Hands-On Therapy

It’s that uncomfortable moment in our professional development where they talk about not touching students. You know, that you shouldn’t really hug or touch students, and specifically not below the waist and above the knee.

I know the point of the training (and am not in any way minimizing the need for our children to be safe in school), but I can’t help but feel that it doesn’t apply to me. My hands are frequently on my students. Because it’s my job.

Whether it’s providing joint compression or deep pressure or joint mobilization or myofascial release, I need to be using my hands. My hands, and actually my whole body for that matter, are a tool in my toolbox. They help to provide the necessary modality to address impairments that are leading to dysfunction in my students. This dysfunction is the focus of my treatment. Especially in school-based therapy, the goal is to improve function.

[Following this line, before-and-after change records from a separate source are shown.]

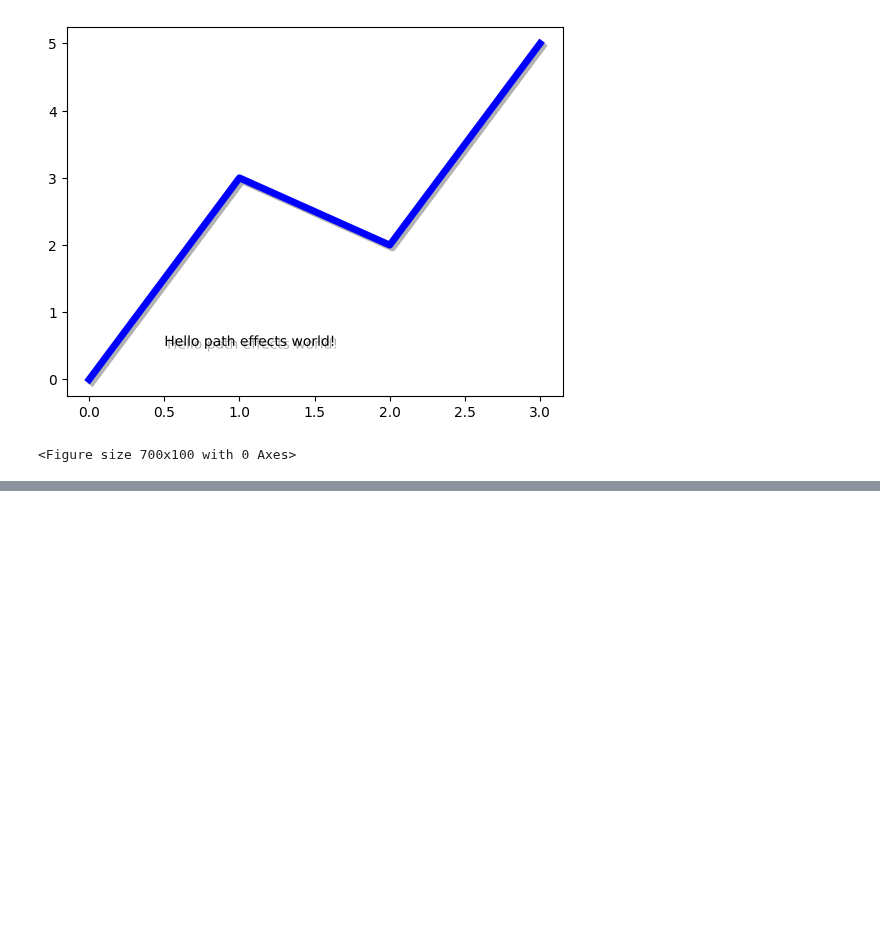
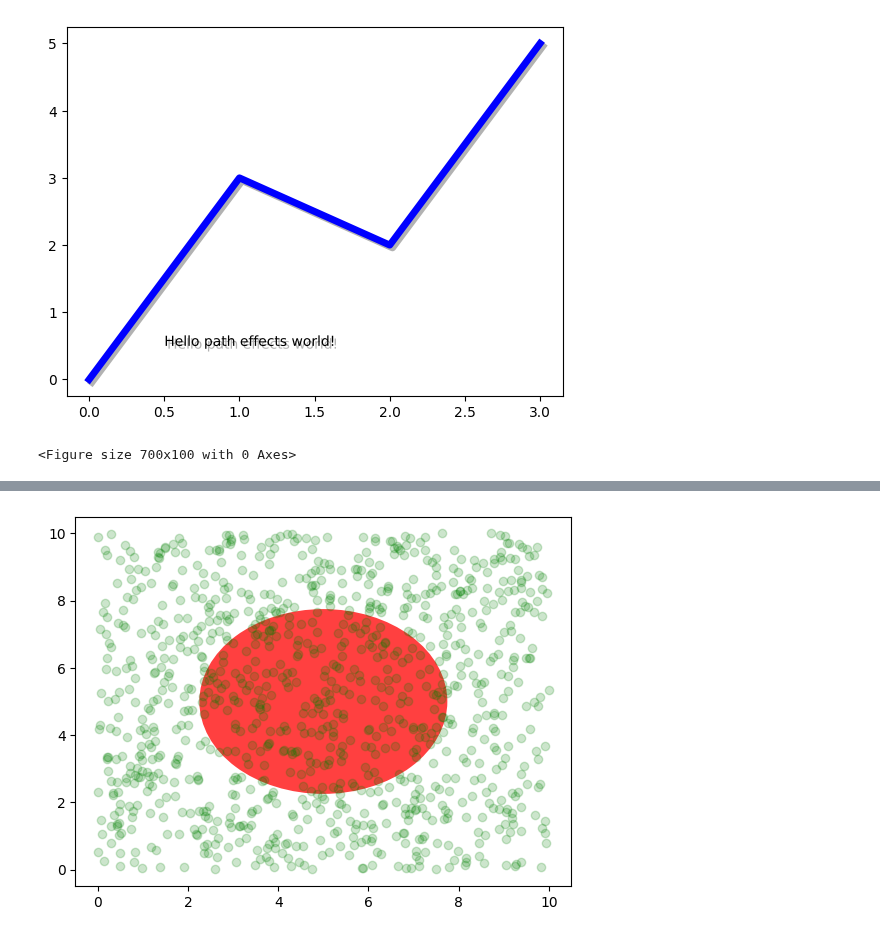
Before and after one commit to manasesmutembei11/ML, a Jupyter notebook: matplotlib/matplotlib_artists.ipynb, the cells around one changed output, grey strips where cells are left out. Drawn from its saved outputs; the diff is of its cells as text; code cells hidden in the pictures; blank space fills up the shorter version.

```diff
--- a/matplotlib/matplotlib_artists.ipynb
+++ b/matplotlib/matplotlib_artists.ipynb
@@ -237,0 +265,11 @@ plt.show()
+# %%
+fig, ax = plt.subplots()
+x, y = 10*np.random.rand(2, 1000)
+ax.plot(x, y, 'go', alpha=0.2)  # plot some data in data coordinates
+
+circ = mpatches.Circle((0.5, 0.5), 0.25, transform=ax.transAxes,
+                       facecolor='red', alpha=0.75)
+ax.add_patch(circ)
+plt.show()
+# %% [output]
+[figure, added]
```
Also changed, not shown: parts of 7 cells of this notebook.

Take, for example, the child who enters Kindergarten with great functional goals, like reciprocal stair navigation, ball play, cutting, and manipulating the zipper on his backpack. Yes, these are all the things a Kindergartener should be doing or working toward. But in this case, the child has a right hemiplegia, has not worn his hand splint or AFO in months, and basically does not use his right side (other than in ambulation). He is plagiocephalic and has a history of extensive abdominal surgery.

Range of motion limitations prevent the child from putting his foot flat on the floor. Muscle tone issues prevent spontaneous ease of use. Limb-neglect is present. Motor control and motor planning also stand in the way.

Based upon the child’s presentation, it’s apparent that extensor development is lacking. This impacts mid-range postural control and is another complicating factor in his overall functional deficits. While outside modalities (such as medical management and bracing) are often needed, we have some tools in our toolbox to start addressing some of these concerns. Going back to the developmental sequence, using an NDT frame-of-reference can help to address some of those skills that have been missed. Developing extensor and then flexor control through prone and quadruped will improve balance and stability for fine and gross motor tasks.

For example, positioning in prone prop while attending to an activity, for this child, can provide the following benefits:

  1. Development of strength and endurance in the upper back, scapular, and neck extensors.
  2. Elongation of the hip flexors and abdominal muscles that are often shortened due to frequent sitting.
  3. By flexing the non-involved leg (in this case left) slightly, weight bearing through the right hemibody is occurring to improve proprioception.
  4. Shoulder girdle strengthening.
  5. Right shoulder proprioceptive input through joint approximation, which can help maintain capsular integrity as well as decrease muscle tone through weight bearing.
  6. Work on visual tracking, convergence and divergence.
  7. Extension of the head and neck activates the reticular activating system, which increases attention and arousal.

But, passive positioning, especially in this case, isn’t quite enough. Hands-on techniques such as joint mobilization, range of motion, PNF, and myofascial release are often needed to inhibit muscle tone and lengthen muscles to achieve neutral alignment. Once in neutral, strengthening and motor control can be developed.

While we often think about these techniques as clinical skills that aren’t used in school, they’re often a valued resource in improving overall function within the school environment. If you’re interested in learning more about how to use NDT and MFR to treat moderately to severely involved children in the school environment, check out Barbara Hodge’s seminar, The Moderately-Severely Involved Child: Integrating NDT and MFR into a School-Based Program at the Sixteenth Annual Therapies in the School Conference.

~Kathryn Biel, PT, DPT